Defined by the Nunavut Land Claims Agreement as the area bounded by:
  1. in the north by Latitude 73E 40' off Cape Liverpool on Bylot Island,
  2. in the south, by Latitude 66E 37' N, off Cape Dyer on Baffin Island,
  3. in the west, by the seaward edge of the Territorial Sea boundary off the east coast of Baffin Island, and
  4. in the east, by the maximum limit of land fast ice (1963-1989) as shown on the map titled Limit of Land Fast Ice - East Baffin Coast, jointly delivered by the Parties to the registrar, a copy of which is set out in Schedule 16-1 for general information purposes only;
Streamer:
Solid cables that are towed 5-10 m below the surface of the water and contain the hydrophones.

Appendix 2: MKI Consultation Summary

MKI Consultation Summary - Dates, Parties and Where
Dates Parties Where
10-11 January 2011 Nunavut Department of Development and Transportation Iqaluit
10 January 2011 Nunavut Development Corporation Iqaluit
11 January 2011 Aboriginal Affairs and Northern Development Canada Iqaluit
11 January 2011 Nunavut Research Institution Iqaluit
11 January 2011 Qikiqtani Inuit Association Iqaluit
12 January 2011 Fisheries and Oceans Canada Iqaluit
17 January 2011 Parks Canada Via email
19 January 2011 Nunavut Planning Commission Via email
19 January 2011 World Wildlife Federation Via email
14 February 2011 Clyde River Hunters and Trappers Organization Clyde River
16 February 2011 Pond Inlet Baffin Hunters and Trappers Organization Pond Inlet
17 February 2011 Qikiqtarjuaq Hunters and Trappers Organization Qikiqtarjuaq
21 February 2011 Iqaluit Hunters and Trappers Organization Iqaluit
25 May 2011 Community of Pond Inlet Pond Inlet
26 May 2011 Community of Clyde River Clyde River
29 November 2011 Nunavut Tunnigavik Inc. Via email
30  November 2011 Nunavut Wildlife Management Board Iqaluit
14 June 2012 Community of Pangnirtung Panqnirtung
20 June 2012 Community of Clyde River Clyde River
20 June 2012 Clyde River Cultural Centre Clyde River
21 June 2012 Clyde River Mayor and Council Clyde River
22 June 2012 Community of Pond Inlet Pond Inlet
22 June 2012 Pond Inlet Hunters and Trappers Organization and Hamlet Administration Pond Inlet
25 June 2012 Community of Iqaluit Iqaluit
25 June 2012 Baffin Fisheries Coalition Iqaluit
25 June 2012 Government of Nunavut Iqaluit
25 June 2012 Iqaluit Mayor and Council Iqaluit
26 June 2012 Government of Nunavut and Qikiqtani Inuit Association Iqaluit
11 October 2012 Community of Qikiqtarjuaq Qikiqtarjuaq
12 October 2012 Qikiqtarjuaq Economic Development Officer Qikiqtarjuaq
15 October 2012 Community of Kimmirut Kimmirut
16 October 2012 Kimmirut Hunters and Trappers Organization Kimmirut
28 November 2012 Qikiqtarjuaq Hamlet Council and Staff Qikiqtarjuaq
28 November 2012 Qikiqtarjuaq Hunters and Trappers Organization Qikiqtarjuaq
28 November 2012 Community of Qikiqtarjuaq Qikiqtarjuaq
29 November 2012 Pangnirtung Hunters and Trapper Organization Panqnirtung
30 November 2012 Pangnirtung Hamlet Council and Staff Panqnirtung
30 November 2012 Iqaluit Council Iqaluit
5 December 2012 Clyde River Hamlet Council and Hunters and Trappers Organization Clyde River
6 December 2012 Pond Inlet Environmental Technology Students Pond Inlet
6 December 2012 Pond Inlet Hamlet Council and Hunters and Trappers Organization Pond Inlet
7 December 2012 Community of Iqaluit Iqaluit
10 December 2012 Kimmirut Hunters and Trappers Organization Kimmirut
10 December 2012 Community of Kimmirut Kimmirut
11 December 2012 Kimmirut Hamlet Council and Staff Kimmirut
11 December 2012 Iqaluit High School Teachers Iqaluit
12 December 2012 Iqaluit High School Students and Teachers Iqaluit
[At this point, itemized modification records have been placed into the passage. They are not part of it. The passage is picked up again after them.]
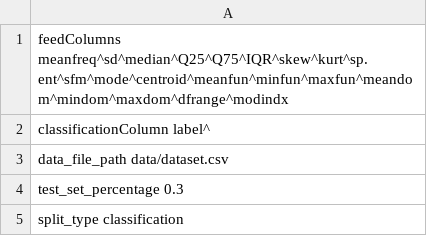
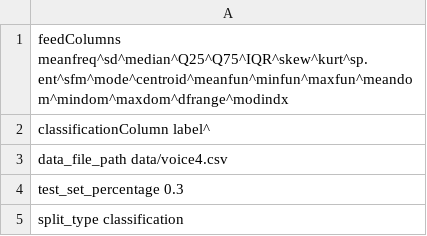
Before and after one commit to AconLight/ITStudiesML, a CSV file: conf/dataLoadingConfigs/voice.csv, drawn as a sheet.

```diff
--- a/conf/dataLoadingConfigs/voice.csv
+++ b/conf/dataLoadingConfigs/voice.csv
@@ -2,3 +2,3 @@ feedColumns meanfreq^sd^median^Q25^Q75^IQR^skew^kurt^sp.ent^sfm^mode^centroid^me
 classificationColumn label^
-data_file_path data/dataset.csv
+data_file_path data/voice4.csv
 test_set_percentage 0.3
```
Also changed, not shown: conf/project_learn_and_save_configs/database.csv, 12 other files.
Appendix 3: Statement of Canadian Practice with respect to the Mitigation of Seismic Sound in the Marine Environment

Context

The Statement of Canadian Practice with respect to the Mitigation of Seismic Sound in the Marine Environment specifies the mitigation requirements that must be met during the planning and conduct of marine seismic surveys, in order to minimize impacts on life in the oceans. These requirements are set out as minimum standards, which will apply in all non-ice covered marine waters in Canada. The Statement complements existing environmental assessment processes, including those set out in settled land claims. The current regulatory system will continue to address protection of the health and safety of offshore workers and ensure that seismic activities are respectful of interactions with other ocean users.

Definitions

Cetacean: means a whale, dolphin or porpoise.

Critical habitat: means the habitat that is necessary for the survival or recovery of a listed wildlife species and that is identified as the species' critical habitat in the recovery strategy or in an action plan for the species.

Marine Mammal Observer: means an individual trained to identity different species of marine mammals and turtles that may reasonably be expected to be present in the area where the seismic survey will take place.

Marine mammals: means all cetaceans and pinnipeds.

Passive Acoustic Monitoring: means a technology that may be used to detect the subsea presence of vocalizing cetaceans.

Pinniped: means a seal, sea lion or walrus.

Ramp-up: means the gradual increase in emitted sound levels from a seismic air source array by systematically turning on the full complement of an array’s air sources over a period of time.

Seismic air source: means an air source that is used to generate acoustic waves in a seismic survey.

Seismic air source array(s): means one or a series of devices designed to release compressed air into the water column in order to create an acoustical energy pulse to penetrate the seafloor.

Seismic survey: means a geophysical operation that uses a seismic air source to generate acoustic waves that propagate through the earth, are reflected from or refracted along subsurface layers of the earth, and are subsequently recorded.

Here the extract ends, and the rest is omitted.